Telstra shares slumped 5 per cent to $3.04, the lowest level since 2012, after it warned that its earnings will be at the bottom of its $10.1-$10.6 billion range because of price competition and the negative impact of the national broadband network rollout on its earnings.
Only three years, ago Telstra was trading above $6.
In his speech to the TMT conference, Telstra CEO Andy Penn said: “We now expect FY18 EBITDA to be at the bottom end of FY18 guidance1 and the challenging trading conditions in FY18 to continue in FY19, including pressure on mobile and fixed ARPUs (average revenue per user) and the accelerating impact of the nbn.”
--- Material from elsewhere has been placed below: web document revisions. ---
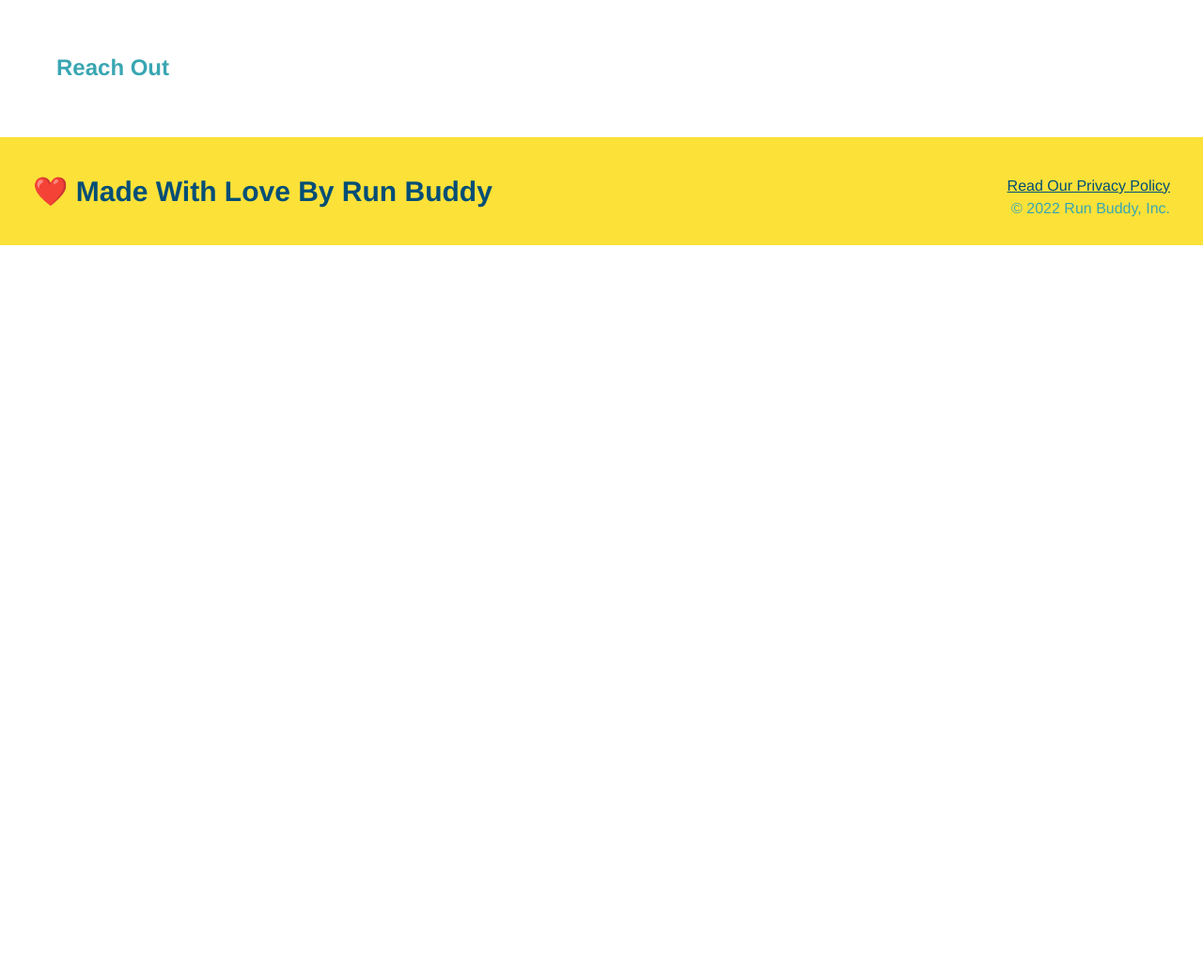
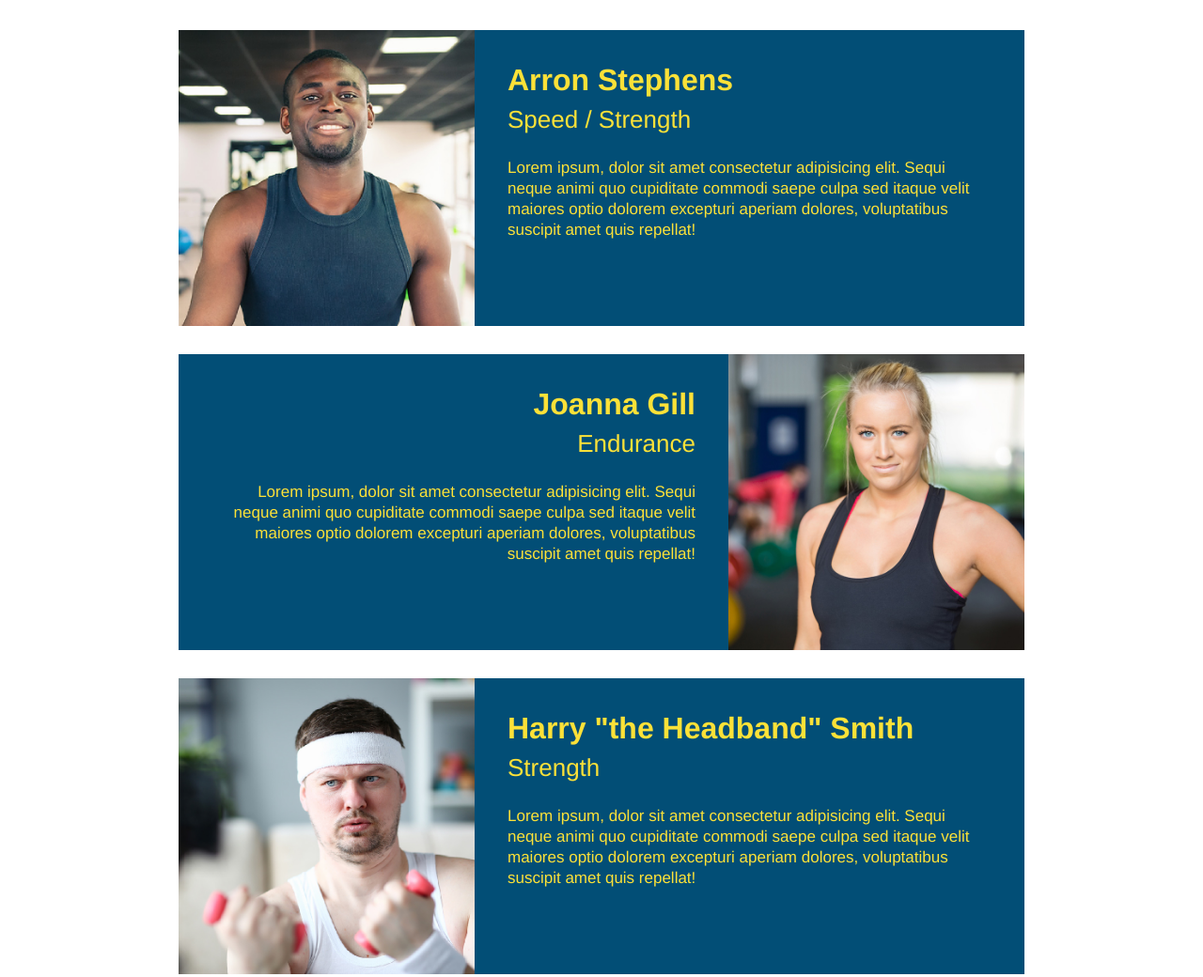
Before and after one commit to tpratt57/run-buddy, a plain HTML site: page index.html in a window 1280 px wide. Shown: the part 2880-3920 px from the top of the page at 94% size. Before the commit the page ends 3141 px from the top, so only its background shows below. Drawn offline with Linux system fonts and the light colour scheme.

Commit message:
Meet The Trainers

```diff
--- a/assets/css/style.css
+++ b/assets/css/style.css
@@ -192,3 +192,59 @@
 {
     font-size: 38px;
 }
+/**************************** Trainers Styling ****************************/
+.trainers
+{
+    text-align: center;
+}
+
+.trainer
+{
+    width: 900px;
+    margin: 0 auto 30px auto;
+    background: #024e76;
+    color: #fce138;
+    overflow: auto;
+}
+
+.trainer img
+{
+    width: 35%;
+    float: left;
+}
+
+.trainer-bio
+{
+    padding: 35px;
+    float: left;
+    width: 65%;
+}
+
+.text-left
+{
+    text-align: left;
+}
+
+.text-right
+{
+    text-align: right;
+}
+
+.trainer-bio h3
+{
+    font-size: 32px;
+    margin-bottom: 8px;
+}
+
+.trainer-bio h4
+{
+    font-weight: lighter;
+    font-size: 26px;
+    margin-bottom: 25px;
+}
+
+.trainer-bio p
+{
+    font-size: 17px;
+    line-height: 1.3;
+}
--- a/index.html
+++ b/index.html
@@ -119,8 +119,47 @@
 
     <!-- "meet the trainers" section -->
 
-    <section>
-        <h2> Meet The Trainers </h2>
+    <section id="your-trainers" class="trainers">
+        <h2 class="section-title primary-border"> Meet The Trainers </h2>
+
+        <article class="trainer">
+            <img src="./assets/images/trainer-1.jpg" alt="Arron Stephens in his workout clothes, ready to pump iron" />
+            <div class="trainer-bio text-left">
+              <h3>Arron Stephens</h3>
+              <h4>Speed / Strength</h4>
+              <p>
+                Lorem ipsum, dolor sit amet consectetur adipisicing elit. Sequi neque animi quo cupiditate commodi saepe culpa sed
+                itaque velit maiores optio dolorem excepturi aperiam dolores, voluptatibus suscipit amet quis repellat!
+              </p>
+            </div>
+          </article>
+
+          <!-- second trainer bio -->
+<article class="trainer">
+    <div class="trainer-bio text-right">
+      <h3>Joanna Gill</h3>
+      <h4>Endurance</h4>
+      <p>
+        Lorem ipsum, dolor sit amet consectetur adipisicing elit. Sequi neque animi quo cupiditate commodi saepe culpa sed
+        itaque velit maiores optio dolorem excepturi aperiam dolores, voluptatibus suscipit amet quis repellat!
+      </p>
+    </div>
+    <img src="./assets/images/trainer-2.jpg" alt="Joanna Gill cooling off after a workout" />
+  </article>
+
+  <!-- third trainer bio -->
+  <article class="trainer">
+    <img src="./assets/images/trainer-3.jpg" alt="Harry Smith wearing a headband and lifting comically small pink weights" />
+    <div class="trainer-bio text-left">
+      <h3>Harry "the Headband" Smith</h3>
+      <h4>Strength</h4>
+      <p>
+        Lorem ipsum, dolor sit amet consectetur adipisicing elit. Sequi neque animi quo cupiditate commodi saepe culpa sed
+        itaque velit maiores optio dolorem excepturi aperiam dolores, voluptatibus suscipit amet quis repellat!
+      </p>
+    </div>
+  </article>
+
     </section>
 
     <!-- "reach out" section -->
```
Also changed, not shown: assets/images/trainer-1.jpg (added), assets/images/trainer-2.jpg (added), assets/images/trainer-3.jpg (added).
Telstra’s income is now expected to be around the middle of its $27.6 – $29.5 billion range.
Mr Penn reassured investors Telstra’s dividend would be 22 cents fully franked.
And revenue is expected to be around the middle of the $27.6 – $29.5 billion range and free cash flow near the top, perhaps even above, its $4.2 – $4.7 billion guidance.
Mr Penn said Telstra will continue to focus on reducing costs and expects costs to reduce by approximately 7 per cent.
He said that while he is optimistic about the long term of the industry and for Telstra, the big concern is about the short term.
“The National Broadband Network in particular has driven a number of challenging dynamics for the industry that collectively point to a difficult trading period ahead,” Mr Penn said.
“This is having a very material impact on the economics of the whole industry and has triggered a step change in the competitive environment.”